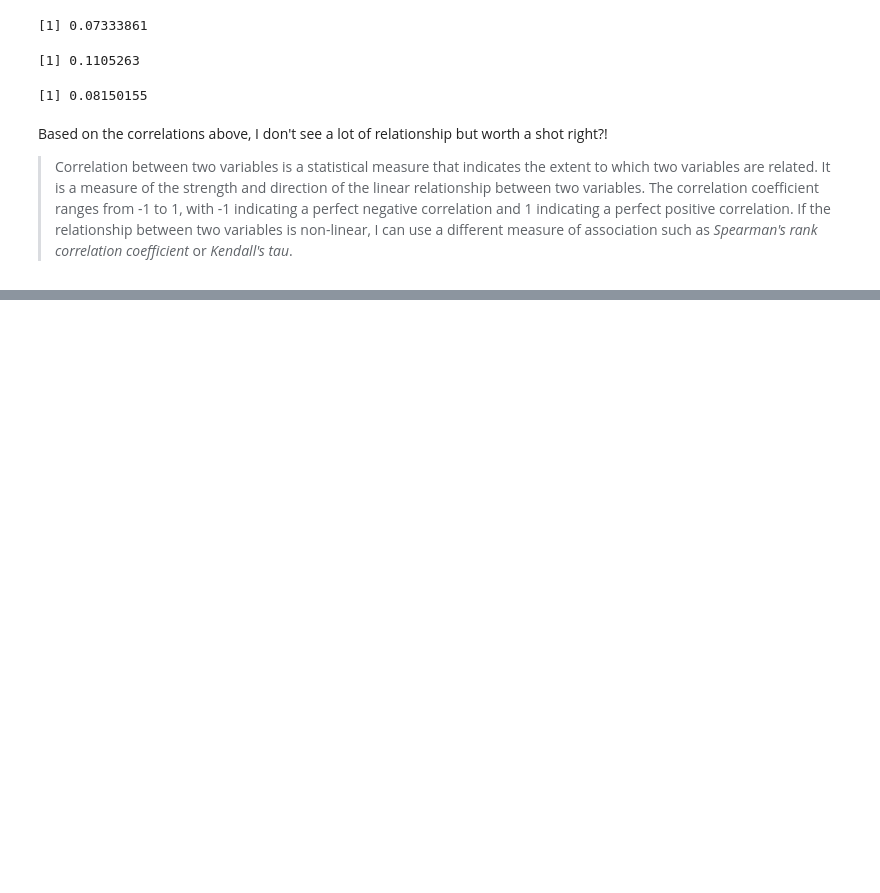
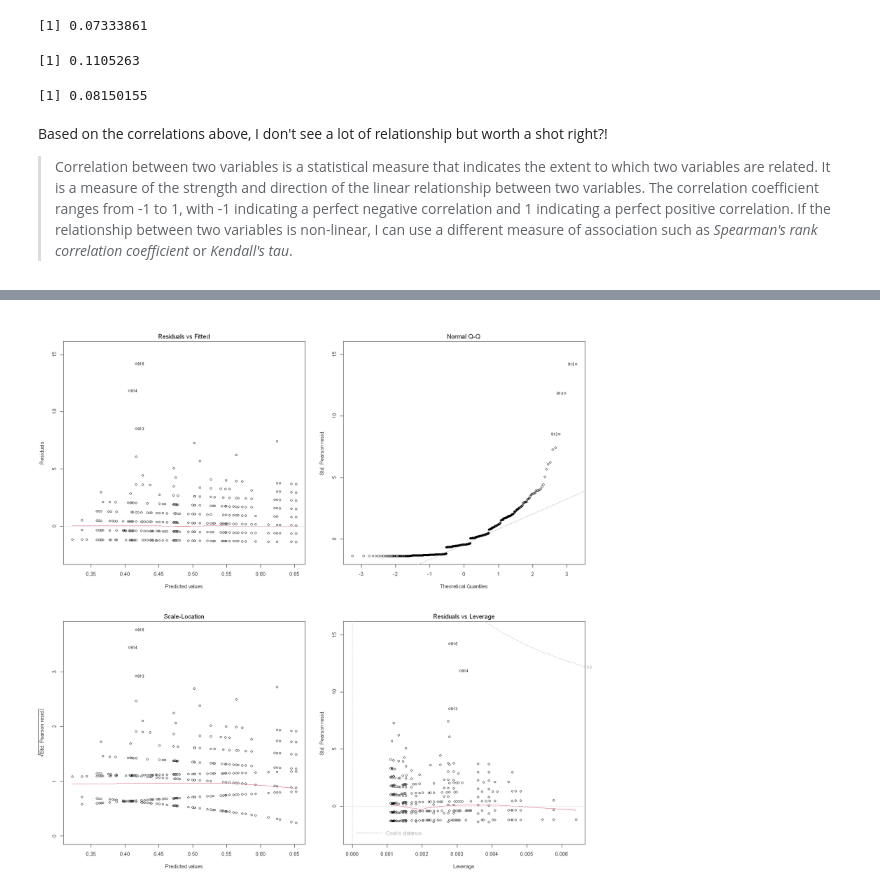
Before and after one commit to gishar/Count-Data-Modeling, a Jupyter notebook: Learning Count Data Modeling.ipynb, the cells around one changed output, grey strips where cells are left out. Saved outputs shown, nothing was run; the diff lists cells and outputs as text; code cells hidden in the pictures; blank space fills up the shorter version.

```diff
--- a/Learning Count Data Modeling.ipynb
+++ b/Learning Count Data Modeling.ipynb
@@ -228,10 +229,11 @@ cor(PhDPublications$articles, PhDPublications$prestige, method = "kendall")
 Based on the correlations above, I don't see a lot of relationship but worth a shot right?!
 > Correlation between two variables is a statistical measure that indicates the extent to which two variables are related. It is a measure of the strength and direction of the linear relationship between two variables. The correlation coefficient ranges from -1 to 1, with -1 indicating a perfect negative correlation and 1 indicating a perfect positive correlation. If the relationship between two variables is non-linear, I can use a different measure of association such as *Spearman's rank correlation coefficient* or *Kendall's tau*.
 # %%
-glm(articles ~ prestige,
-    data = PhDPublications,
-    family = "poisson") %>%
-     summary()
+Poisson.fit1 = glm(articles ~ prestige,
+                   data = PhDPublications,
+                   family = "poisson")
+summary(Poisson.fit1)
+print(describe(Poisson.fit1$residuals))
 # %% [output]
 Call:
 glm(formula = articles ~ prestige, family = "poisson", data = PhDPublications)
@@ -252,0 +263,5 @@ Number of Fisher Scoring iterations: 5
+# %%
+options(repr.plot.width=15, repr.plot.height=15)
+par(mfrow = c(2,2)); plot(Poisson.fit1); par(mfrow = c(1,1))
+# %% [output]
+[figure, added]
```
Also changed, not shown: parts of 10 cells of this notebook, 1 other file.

● ● ● ● ●

### Instructions to follow:
Leave every picture out and output the records exactly.

### Solution:
Before and after one commit to gishar/Count-Data-Modeling, a Jupyter notebook: Learning Count Data Modeling.ipynb, the cells around one changed output, grey strips where cells are left out. Saved outputs shown, nothing was run; the diff lists cells and outputs as text; code cells hidden in the pictures; blank space fills up the shorter version.

```diff
--- a/Learning Count Data Modeling.ipynb
+++ b/Learning Count Data Modeling.ipynb
@@ -228,10 +229,11 @@ cor(PhDPublications$articles, PhDPublications$prestige, method = "kendall")
 Based on the correlations above, I don't see a lot of relationship but worth a shot right?!
 > Correlation between two variables is a statistical measure that indicates the extent to which two variables are related. It is a measure of the strength and direction of the linear relationship between two variables. The correlation coefficient ranges from -1 to 1, with -1 indicating a perfect negative correlation and 1 indicating a perfect positive correlation. If the relationship between two variables is non-linear, I can use a different measure of association such as *Spearman's rank correlation coefficient* or *Kendall's tau*.
 # %%
-glm(articles ~ prestige,
-    data = PhDPublications,
-    family = "poisson") %>%
-     summary()
+Poisson.fit1 = glm(articles ~ prestige,
+                   data = PhDPublications,
+                   family = "poisson")
+summary(Poisson.fit1)
+print(describe(Poisson.fit1$residuals))
 # %% [output]
 Call:
 glm(formula = articles ~ prestige, family = "poisson", data = PhDPublications)
@@ -252,0 +263,5 @@ Number of Fisher Scoring iterations: 5
+# %%
+options(repr.plot.width=15, repr.plot.height=15)
+par(mfrow = c(2,2)); plot(Poisson.fit1); par(mfrow = c(1,1))
+# %% [output]
+[figure, added]
```
Also changed, not shown: parts of 10 cells of this notebook, 1 other file.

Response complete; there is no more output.